__Before-and-after change records__.
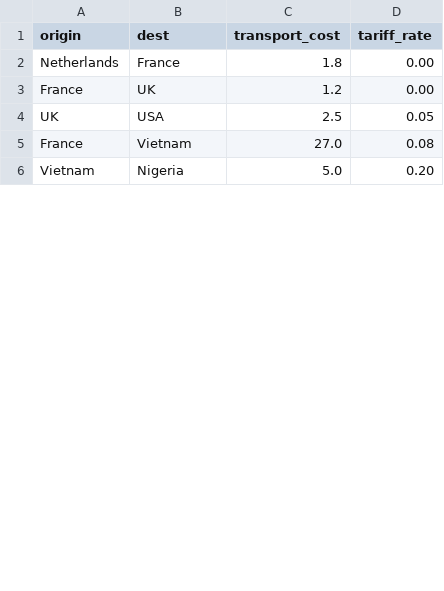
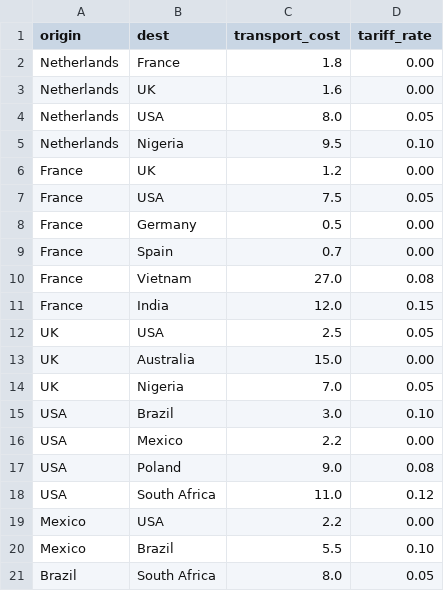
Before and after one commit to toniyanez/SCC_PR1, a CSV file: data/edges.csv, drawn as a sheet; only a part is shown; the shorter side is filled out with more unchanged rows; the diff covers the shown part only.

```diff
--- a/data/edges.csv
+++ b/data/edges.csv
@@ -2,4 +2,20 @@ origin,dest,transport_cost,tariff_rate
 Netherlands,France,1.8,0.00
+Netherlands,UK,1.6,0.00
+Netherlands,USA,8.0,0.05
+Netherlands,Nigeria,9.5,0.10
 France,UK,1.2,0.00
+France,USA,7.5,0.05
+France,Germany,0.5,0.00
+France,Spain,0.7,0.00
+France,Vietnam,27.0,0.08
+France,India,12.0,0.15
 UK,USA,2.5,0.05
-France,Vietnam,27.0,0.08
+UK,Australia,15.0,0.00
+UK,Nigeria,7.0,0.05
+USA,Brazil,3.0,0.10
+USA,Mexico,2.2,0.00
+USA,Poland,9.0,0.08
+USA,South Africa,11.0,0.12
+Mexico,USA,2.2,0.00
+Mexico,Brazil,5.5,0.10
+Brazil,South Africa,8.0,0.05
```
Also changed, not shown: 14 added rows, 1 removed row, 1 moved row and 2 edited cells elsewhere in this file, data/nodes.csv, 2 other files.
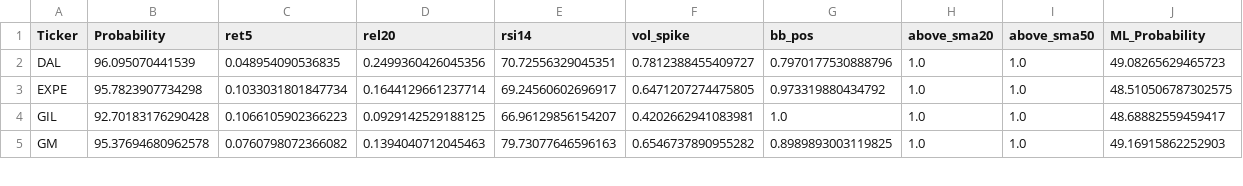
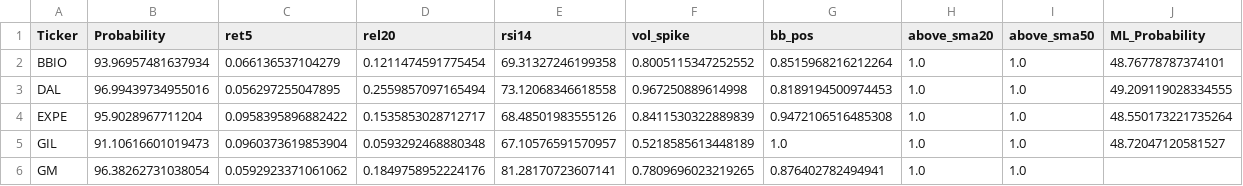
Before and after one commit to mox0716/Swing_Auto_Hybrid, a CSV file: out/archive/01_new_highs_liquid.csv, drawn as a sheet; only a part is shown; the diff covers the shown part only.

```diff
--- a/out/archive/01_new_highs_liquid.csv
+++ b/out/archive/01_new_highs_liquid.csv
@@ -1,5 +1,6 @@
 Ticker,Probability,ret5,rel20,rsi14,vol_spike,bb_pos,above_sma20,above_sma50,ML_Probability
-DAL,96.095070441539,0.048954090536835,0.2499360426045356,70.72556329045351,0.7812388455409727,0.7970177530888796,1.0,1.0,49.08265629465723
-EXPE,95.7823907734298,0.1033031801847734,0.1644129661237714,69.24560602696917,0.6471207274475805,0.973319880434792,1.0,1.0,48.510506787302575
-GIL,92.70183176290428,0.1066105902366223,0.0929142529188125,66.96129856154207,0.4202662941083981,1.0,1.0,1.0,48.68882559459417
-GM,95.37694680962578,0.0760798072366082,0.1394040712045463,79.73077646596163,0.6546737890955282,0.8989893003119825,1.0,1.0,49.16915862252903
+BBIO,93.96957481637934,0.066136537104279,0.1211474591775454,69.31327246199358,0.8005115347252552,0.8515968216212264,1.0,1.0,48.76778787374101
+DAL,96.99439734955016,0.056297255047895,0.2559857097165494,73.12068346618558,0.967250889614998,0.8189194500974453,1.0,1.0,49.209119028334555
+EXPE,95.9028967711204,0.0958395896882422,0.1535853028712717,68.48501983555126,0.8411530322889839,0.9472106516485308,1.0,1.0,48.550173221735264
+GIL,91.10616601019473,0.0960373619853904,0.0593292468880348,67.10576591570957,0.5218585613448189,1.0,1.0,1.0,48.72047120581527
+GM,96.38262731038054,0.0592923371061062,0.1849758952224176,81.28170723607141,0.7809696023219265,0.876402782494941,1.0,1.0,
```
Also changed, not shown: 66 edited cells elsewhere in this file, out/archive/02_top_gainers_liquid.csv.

__TASK__.
From the first record above to the last, output each one exactly and omit the pictures.

__EXERCISE OUTPUT__.
Before and after one commit to toniyanez/SCC_PR1, a CSV file: data/edges.csv, drawn as a sheet; only a part is shown; the shorter side is filled out with more unchanged rows; the diff covers the shown part only.

```diff
--- a/data/edges.csv
+++ b/data/edges.csv
@@ -2,4 +2,20 @@ origin,dest,transport_cost,tariff_rate
 Netherlands,France,1.8,0.00
+Netherlands,UK,1.6,0.00
+Netherlands,USA,8.0,0.05
+Netherlands,Nigeria,9.5,0.10
 France,UK,1.2,0.00
+France,USA,7.5,0.05
+France,Germany,0.5,0.00
+France,Spain,0.7,0.00
+France,Vietnam,27.0,0.08
+France,India,12.0,0.15
 UK,USA,2.5,0.05
-France,Vietnam,27.0,0.08
+UK,Australia,15.0,0.00
+UK,Nigeria,7.0,0.05
+USA,Brazil,3.0,0.10
+USA,Mexico,2.2,0.00
+USA,Poland,9.0,0.08
+USA,South Africa,11.0,0.12
+Mexico,USA,2.2,0.00
+Mexico,Brazil,5.5,0.10
+Brazil,South Africa,8.0,0.05
```
Also changed, not shown: 14 added rows, 1 removed row, 1 moved row and 2 edited cells elsewhere in this file, data/nodes.csv, 2 other files.
Before and after one commit to mox0716/Swing_Auto_Hybrid, a CSV file: out/archive/01_new_highs_liquid.csv, drawn as a sheet; only a part is shown; the diff covers the shown part only.

```diff
--- a/out/archive/01_new_highs_liquid.csv
+++ b/out/archive/01_new_highs_liquid.csv
@@ -1,5 +1,6 @@
 Ticker,Probability,ret5,rel20,rsi14,vol_spike,bb_pos,above_sma20,above_sma50,ML_Probability
-DAL,96.095070441539,0.048954090536835,0.2499360426045356,70.72556329045351,0.7812388455409727,0.7970177530888796,1.0,1.0,49.08265629465723
-EXPE,95.7823907734298,0.1033031801847734,0.1644129661237714,69.24560602696917,0.6471207274475805,0.973319880434792,1.0,1.0,48.510506787302575
-GIL,92.70183176290428,0.1066105902366223,0.0929142529188125,66.96129856154207,0.4202662941083981,1.0,1.0,1.0,48.68882559459417
-GM,95.37694680962578,0.0760798072366082,0.1394040712045463,79.73077646596163,0.6546737890955282,0.8989893003119825,1.0,1.0,49.16915862252903
+BBIO,93.96957481637934,0.066136537104279,0.1211474591775454,69.31327246199358,0.8005115347252552,0.8515968216212264,1.0,1.0,48.76778787374101
+DAL,96.99439734955016,0.056297255047895,0.2559857097165494,73.12068346618558,0.967250889614998,0.8189194500974453,1.0,1.0,49.209119028334555
+EXPE,95.9028967711204,0.0958395896882422,0.1535853028712717,68.48501983555126,0.8411530322889839,0.9472106516485308,1.0,1.0,48.550173221735264
+GIL,91.10616601019473,0.0960373619853904,0.0593292468880348,67.10576591570957,0.5218585613448189,1.0,1.0,1.0,48.72047120581527
+GM,96.38262731038054,0.0592923371061062,0.1849758952224176,81.28170723607141,0.7809696023219265,0.876402782494941,1.0,1.0,
```
Also changed, not shown: 66 edited cells elsewhere in this file, out/archive/02_top_gainers_liquid.csv.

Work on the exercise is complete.